It was at this point that we rediscovered ‘Hobby Game’ board games, and we never looked back. Regular game nights with friends introduced these games to my wife, Karen, and now she loves (some) of them as well.
Gaming, painting, and modeling have made hard times bearable and good times great for years now. My circle of friends has grown through games more than through any other avenue. And since the podcast began in 2008, my ‘gaming group’ has expanded beyond my wildest dreams to include folks from all around the world that I speak with regularly. From ‘normal’ gamers like me right through to dozens of the ‘lucky ones’ who have found a life in the gaming industry.
Games . . . yeah, they’re ok.
Mon, 27 October 2008
One of the challenges of being brought up in a military family is that you have to get used to moving a lot. This leads to two things: 1) You tend to become very close with your family and need to find ways to have fun with each other and 2) You need to figure out ways to make friends quickly.
The first issue was overcome in our family with games. We had family game nights frequently with a wide variety of classic family games (Chess, Backgammon, Scrabble, Trivial Pursuit, Risk, etc.) and some less common but very fun games. (Yacht Race, Carrier Strike, Chopper Strike, 20,000 Leagues Under the Sea Game)
Despite the early lesson, I am still amazed at how gaming can so easily bring people together from different geographies and cultures. This was reinforced for me when I started the DakkaDakka.com website in the late 90's. This little website designed to let local players keep track of league scores and show off their army pictures to each other was attracting visitors from around the world. The site was so popular that it eventually led to a family run game store with a focus on providing a place to socialize and play. The whole adventure with the Dakka Dakka website and store led to a many great friendships that I cherish to this day.
Eventually it was time to have a family and my priorities shifted. Nicole (my wife), John, and I decided it was time to sell the store, and eventually I sold the website as well. But my love for games has never dwindled, especially now that my daughters are becoming old enough to begin to discover the wonder of games. It also turned out to be difficult for me to stop sharing my love of gaming with others, which is one of the reasons that The D6 Generation was born.

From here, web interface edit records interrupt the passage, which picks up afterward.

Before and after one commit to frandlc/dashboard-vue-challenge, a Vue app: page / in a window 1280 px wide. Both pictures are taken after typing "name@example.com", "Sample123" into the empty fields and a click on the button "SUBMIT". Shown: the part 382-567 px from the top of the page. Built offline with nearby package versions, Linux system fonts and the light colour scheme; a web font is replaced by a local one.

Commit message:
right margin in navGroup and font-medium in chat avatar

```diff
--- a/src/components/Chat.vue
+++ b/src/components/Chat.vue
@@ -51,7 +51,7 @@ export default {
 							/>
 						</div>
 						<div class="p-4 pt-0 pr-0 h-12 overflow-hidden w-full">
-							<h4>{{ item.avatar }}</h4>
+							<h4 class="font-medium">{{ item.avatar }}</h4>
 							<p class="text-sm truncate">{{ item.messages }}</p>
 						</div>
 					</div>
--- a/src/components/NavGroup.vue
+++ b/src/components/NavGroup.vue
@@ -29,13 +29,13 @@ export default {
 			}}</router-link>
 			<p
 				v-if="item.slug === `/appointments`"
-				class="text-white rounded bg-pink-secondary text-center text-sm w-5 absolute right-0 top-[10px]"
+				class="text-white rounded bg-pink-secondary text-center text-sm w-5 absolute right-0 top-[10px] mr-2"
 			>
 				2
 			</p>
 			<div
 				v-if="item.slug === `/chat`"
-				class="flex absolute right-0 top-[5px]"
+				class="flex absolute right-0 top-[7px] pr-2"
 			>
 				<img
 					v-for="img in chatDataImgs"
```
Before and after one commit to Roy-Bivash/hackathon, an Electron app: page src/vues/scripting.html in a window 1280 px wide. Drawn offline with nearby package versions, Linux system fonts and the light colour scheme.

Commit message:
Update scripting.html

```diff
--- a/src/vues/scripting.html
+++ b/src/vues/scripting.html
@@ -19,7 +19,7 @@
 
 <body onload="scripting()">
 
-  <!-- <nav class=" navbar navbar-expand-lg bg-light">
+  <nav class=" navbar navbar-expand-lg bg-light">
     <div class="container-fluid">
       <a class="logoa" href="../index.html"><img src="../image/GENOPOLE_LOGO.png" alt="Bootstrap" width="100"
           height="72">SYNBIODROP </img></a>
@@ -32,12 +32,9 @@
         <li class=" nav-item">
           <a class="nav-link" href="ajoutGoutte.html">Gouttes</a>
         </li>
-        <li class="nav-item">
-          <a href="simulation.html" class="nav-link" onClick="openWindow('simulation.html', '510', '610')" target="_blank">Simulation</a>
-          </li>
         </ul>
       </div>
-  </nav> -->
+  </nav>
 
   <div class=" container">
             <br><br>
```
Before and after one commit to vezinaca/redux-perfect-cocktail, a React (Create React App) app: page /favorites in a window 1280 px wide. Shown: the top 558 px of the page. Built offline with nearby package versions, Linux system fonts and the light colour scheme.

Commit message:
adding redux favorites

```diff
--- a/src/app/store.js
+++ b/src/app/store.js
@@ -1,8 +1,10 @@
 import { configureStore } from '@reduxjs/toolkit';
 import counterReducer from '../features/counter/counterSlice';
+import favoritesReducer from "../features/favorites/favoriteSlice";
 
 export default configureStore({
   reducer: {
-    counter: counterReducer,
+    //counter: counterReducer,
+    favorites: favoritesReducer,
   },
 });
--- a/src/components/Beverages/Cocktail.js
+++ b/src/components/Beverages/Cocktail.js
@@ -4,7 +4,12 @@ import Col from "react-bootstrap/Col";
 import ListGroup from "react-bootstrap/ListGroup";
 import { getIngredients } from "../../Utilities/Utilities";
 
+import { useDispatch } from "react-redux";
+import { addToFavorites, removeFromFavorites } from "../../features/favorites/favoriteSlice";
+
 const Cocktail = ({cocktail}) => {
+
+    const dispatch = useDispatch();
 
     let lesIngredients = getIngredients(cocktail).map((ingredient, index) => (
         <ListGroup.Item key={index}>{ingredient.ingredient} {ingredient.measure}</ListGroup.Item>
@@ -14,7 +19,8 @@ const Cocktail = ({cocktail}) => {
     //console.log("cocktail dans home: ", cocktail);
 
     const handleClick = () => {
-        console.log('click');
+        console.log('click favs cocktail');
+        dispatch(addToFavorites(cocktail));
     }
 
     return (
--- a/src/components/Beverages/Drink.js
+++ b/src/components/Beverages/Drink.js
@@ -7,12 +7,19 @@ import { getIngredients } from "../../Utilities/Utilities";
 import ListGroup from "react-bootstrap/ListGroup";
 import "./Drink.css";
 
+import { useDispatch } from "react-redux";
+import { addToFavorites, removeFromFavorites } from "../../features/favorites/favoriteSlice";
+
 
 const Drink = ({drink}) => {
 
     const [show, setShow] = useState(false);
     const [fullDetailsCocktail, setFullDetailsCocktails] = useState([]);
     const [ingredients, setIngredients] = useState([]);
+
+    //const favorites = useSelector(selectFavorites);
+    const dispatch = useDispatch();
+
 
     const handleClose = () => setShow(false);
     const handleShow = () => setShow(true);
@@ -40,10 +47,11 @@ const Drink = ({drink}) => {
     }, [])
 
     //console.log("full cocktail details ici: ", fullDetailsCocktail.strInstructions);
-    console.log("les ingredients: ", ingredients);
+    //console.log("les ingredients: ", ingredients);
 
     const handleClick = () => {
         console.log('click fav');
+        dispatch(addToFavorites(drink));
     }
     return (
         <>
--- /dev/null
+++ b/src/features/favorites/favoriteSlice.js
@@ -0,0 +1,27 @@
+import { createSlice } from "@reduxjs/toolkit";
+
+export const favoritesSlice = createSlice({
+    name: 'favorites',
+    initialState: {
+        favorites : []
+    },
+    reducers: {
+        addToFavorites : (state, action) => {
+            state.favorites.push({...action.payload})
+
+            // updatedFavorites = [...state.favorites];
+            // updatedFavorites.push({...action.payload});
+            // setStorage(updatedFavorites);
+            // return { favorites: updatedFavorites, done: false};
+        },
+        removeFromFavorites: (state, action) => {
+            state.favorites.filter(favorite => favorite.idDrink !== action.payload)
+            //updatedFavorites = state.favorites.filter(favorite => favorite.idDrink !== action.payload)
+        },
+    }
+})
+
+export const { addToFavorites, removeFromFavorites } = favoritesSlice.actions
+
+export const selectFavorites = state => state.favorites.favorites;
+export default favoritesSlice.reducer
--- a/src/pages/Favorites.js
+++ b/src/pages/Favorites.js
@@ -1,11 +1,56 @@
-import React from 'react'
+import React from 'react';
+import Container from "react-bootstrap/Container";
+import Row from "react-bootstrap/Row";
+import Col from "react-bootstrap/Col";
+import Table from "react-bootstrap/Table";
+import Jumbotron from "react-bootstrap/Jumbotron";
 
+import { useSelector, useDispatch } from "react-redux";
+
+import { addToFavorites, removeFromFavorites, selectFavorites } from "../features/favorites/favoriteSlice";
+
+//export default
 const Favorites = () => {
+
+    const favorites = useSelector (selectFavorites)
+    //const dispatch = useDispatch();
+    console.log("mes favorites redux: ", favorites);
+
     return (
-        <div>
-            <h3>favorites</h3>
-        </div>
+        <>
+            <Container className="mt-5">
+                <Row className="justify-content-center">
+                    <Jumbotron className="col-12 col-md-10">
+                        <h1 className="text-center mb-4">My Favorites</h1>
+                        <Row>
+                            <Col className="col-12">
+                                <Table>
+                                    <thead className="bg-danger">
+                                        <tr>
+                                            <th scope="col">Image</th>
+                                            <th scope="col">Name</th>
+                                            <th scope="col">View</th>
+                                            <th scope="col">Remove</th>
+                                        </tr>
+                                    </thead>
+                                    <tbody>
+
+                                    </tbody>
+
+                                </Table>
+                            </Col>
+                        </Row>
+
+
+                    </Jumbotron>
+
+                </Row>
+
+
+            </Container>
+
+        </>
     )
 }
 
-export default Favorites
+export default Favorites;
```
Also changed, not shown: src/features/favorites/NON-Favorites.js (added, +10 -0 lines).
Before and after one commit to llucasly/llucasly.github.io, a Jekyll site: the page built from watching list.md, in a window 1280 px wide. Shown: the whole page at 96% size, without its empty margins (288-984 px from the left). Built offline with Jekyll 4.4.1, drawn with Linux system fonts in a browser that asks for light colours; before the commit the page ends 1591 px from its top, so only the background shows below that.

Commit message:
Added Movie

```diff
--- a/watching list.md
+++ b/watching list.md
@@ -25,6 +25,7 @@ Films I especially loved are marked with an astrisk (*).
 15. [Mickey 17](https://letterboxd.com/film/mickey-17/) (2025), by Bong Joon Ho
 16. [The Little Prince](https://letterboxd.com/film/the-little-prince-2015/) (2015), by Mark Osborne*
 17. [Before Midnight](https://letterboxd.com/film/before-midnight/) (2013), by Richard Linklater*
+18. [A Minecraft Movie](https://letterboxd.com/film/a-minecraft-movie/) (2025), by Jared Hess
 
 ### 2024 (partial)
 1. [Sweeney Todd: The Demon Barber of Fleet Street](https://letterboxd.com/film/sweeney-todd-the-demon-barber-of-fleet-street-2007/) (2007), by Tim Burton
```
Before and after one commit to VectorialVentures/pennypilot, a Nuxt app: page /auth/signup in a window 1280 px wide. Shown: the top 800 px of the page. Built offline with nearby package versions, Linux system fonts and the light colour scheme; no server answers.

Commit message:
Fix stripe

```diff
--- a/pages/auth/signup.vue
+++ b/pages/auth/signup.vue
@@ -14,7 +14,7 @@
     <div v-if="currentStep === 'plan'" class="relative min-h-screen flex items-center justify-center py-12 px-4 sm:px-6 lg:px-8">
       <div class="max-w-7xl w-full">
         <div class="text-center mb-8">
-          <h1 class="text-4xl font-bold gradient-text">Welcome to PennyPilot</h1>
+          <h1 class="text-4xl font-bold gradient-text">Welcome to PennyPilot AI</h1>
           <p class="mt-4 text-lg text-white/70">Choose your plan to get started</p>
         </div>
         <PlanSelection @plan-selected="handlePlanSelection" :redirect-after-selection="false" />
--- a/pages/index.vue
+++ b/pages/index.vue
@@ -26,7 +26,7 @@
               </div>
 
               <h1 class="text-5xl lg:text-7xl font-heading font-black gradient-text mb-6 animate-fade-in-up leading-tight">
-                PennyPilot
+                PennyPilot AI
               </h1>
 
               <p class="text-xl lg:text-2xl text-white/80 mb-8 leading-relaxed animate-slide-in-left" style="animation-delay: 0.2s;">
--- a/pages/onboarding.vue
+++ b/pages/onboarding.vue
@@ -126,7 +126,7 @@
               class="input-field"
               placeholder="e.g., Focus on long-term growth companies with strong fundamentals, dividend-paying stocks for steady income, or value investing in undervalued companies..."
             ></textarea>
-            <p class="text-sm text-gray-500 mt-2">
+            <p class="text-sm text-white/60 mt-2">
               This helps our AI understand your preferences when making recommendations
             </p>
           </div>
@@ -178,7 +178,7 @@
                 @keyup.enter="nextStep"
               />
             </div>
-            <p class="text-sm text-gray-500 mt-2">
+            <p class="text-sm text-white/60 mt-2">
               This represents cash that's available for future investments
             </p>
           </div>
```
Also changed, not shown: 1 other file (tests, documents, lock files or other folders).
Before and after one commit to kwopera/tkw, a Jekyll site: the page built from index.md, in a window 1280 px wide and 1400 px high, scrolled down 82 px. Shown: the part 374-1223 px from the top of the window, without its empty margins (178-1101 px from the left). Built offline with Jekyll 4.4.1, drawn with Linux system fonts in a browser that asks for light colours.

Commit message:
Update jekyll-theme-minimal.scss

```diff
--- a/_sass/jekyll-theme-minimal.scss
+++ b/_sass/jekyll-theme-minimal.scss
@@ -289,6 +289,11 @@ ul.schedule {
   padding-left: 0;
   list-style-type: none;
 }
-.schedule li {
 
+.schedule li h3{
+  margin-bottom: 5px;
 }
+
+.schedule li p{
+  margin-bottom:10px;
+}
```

Today I enjoy the challenge of balancing my family life, job, and gaming. The D6 Generation allows me to share how I go about that balancing act with others, but more importantly, it keeps me in touch with one of my favorite lessons of childhood: Gaming brings people together from around the world.
Thanks for listening & happy gaming,
[Note: Raef was a founding host of the D6 Generation but has since moved on from the show. He still contributes via The Hollywood Minute segment and occasional guest spots in the third chair.]
I was instantly hooked into miniature wargaming when, as a 12 year old boy, my family took my brother and meto Gettysburg, PA. While there we were in a store, and I saw a 3D terraintable with Confederate and Union Soldiers displayed on the board. I thought it was yet another diorama, but nooooo the shopkeep assured me it was in fact, wait for it, a miniature game. I was instantly hooked, although did not play my first miniature game until I met Craig and Russ and the gang in 1995ish. The game was 40k. Of course, having grown up on RPG's and Computer games goes without saying all the way back the Nintendo systems and D&D. And of course comics became a love of mine at the same time as D&D. Having collected all of the original Todd McFarlane comics, just 'cause I was a kid reading comics, is a proud achievement of mine.